Intel has admitted that PCs and servers are experiencing unexpected reboots after applying a patch designed to address the Spectre and Meltdown processor flaws. Spectre and Meltdown are design flaws in modern CPUs that could allow hackers to bypass system protections on a wide range of devices, allowing attackers to read sensitive information, such as passwords, from memory. Intel began making software and firmware updates available to mitigate attacks exploiting these flaws last week, pushing them out via system manufacturers. However, yesterday the chip maker admitted these updates were causing certain computers to unexpectedly reboot.

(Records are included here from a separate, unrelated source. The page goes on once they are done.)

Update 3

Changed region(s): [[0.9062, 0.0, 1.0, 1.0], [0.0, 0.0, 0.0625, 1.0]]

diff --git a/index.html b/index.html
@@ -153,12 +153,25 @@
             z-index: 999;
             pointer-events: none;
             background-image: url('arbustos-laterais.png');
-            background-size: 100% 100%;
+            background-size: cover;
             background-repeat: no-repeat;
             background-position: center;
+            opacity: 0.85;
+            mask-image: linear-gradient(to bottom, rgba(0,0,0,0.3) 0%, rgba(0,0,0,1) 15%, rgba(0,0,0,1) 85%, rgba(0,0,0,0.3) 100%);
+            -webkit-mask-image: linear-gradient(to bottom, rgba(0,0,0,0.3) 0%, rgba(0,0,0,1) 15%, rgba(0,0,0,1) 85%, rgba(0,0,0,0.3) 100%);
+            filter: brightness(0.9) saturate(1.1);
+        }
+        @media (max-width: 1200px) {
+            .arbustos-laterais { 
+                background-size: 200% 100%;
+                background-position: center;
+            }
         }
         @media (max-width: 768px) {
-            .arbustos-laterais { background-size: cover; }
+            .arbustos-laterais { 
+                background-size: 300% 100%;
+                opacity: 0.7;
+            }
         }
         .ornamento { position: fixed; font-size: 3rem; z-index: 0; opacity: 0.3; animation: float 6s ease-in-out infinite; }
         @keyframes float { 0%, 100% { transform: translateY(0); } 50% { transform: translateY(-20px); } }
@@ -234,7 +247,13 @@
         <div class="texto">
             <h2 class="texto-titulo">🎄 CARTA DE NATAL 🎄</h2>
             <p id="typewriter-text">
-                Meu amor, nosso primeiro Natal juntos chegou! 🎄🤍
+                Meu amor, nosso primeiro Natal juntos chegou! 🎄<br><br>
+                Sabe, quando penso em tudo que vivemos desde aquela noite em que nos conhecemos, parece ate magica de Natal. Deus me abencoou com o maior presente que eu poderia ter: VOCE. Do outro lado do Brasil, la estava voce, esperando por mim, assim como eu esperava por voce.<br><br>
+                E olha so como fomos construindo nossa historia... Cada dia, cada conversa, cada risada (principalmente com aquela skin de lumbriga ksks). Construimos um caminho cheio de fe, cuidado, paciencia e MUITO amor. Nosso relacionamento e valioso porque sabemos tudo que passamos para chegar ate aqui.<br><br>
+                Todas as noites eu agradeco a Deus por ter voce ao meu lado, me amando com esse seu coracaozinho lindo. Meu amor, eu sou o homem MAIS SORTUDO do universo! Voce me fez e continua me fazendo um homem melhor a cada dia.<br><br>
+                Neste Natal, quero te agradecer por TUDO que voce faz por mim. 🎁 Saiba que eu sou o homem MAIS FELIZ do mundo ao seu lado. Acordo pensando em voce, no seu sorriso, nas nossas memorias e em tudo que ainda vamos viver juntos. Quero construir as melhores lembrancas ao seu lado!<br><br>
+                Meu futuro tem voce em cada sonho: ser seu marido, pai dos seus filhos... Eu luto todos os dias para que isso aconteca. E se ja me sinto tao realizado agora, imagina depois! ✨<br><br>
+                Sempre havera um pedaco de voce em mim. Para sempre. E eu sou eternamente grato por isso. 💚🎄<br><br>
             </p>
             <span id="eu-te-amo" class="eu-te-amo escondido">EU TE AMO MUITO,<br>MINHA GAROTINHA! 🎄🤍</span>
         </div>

The random reboots appear to be affecting both PCs and servers that use Intel Broadwell and Haswell processors. "We are working quickly with these customers to understand, diagnose and address this reboot issue. If this requires a revised firmware update from Intel, we will distribute that update through the normal channels," wrote Navin Shenoy, executive vice president and general manager of the Data Center Group at Intel. Despite the issues, Shenoy says that computer users and admins should "continue to apply updates recommended by their system and operating system providers". While tech firms have been preparing updates to mitigate the Spectre and Meltdown flaws for months, details of the vulnerabilities leaked out early. In the rush to issue patches there have been other instances of Spectre and Meltdown updates causing problems of their own. Microsoft recently said that Windows PCs won't receive any further security updates until third-party AV software is verified as compatible with Windows patches for Spectre and Meltdown. And chipmaker AMD has been working with Microsoft to resolve problems after the patches caused PCs running on some older AMD Opteron, Athlon and AMD Turion X2 Ultra processors to refuse to boot. AMD said yesterday the issue should be resolved shortly. AMD also announced that, starting this week, it will address the branch target injection exploit for Spectre by making microcode updates available for its Ryzen and Epyc processors. Updates for older processors will follow in the "coming weeks", with all updates being made available via OS vendors and system manufacturers. The Meltdown flaw doesn't affect AMD processors. As well as triggering undesirable behaviour the Spectre patches are degrading machine performance, particularly for older processors. Microsoft said earlier this week that people running computers on 2015-era Intel Haswell or earlier processors would see the biggest performance slowdown, particularly if they weren't using Windows 10. Those running Windows 10 systems on newer CPUs would see minimal impact, it said. Microsoft cautioned the performance of Windows Server systems could suffer a more significant impact, "especially in any IO-intensive application". Intel has also published data, gathered both from users and its own synthetic benchmarks, which identified a real-world performance hit of between about six and eight percent across all systems. Like Microsoft, it found that computers running on 8th-generation processors suffered a smaller impact than those running 7th- or 6th-generation CPUs. Apple claims that performance of Macs, iPhones and iPads is largely unaffected by the patches, stating "our testing with public benchmarks has shown that the changes in the December 2017 updates resulted in no measurable reduction in the performance of macOS and iOS as measured by the GeekBench 4 benchmark, or in common Web browsing benchmarks". Major cloud providers, AWS, Google and Microsoft say that, for the majority of workloads, customers should not notice a difference in performance following the updates. However, there have been reports from some customers of a drop off. AWS customer Epic Games attributed a more than 20 percent spike in CPU load on a cloud server hosting games of Fortnite to the impact of the Spectre and Meltdown patches. Also see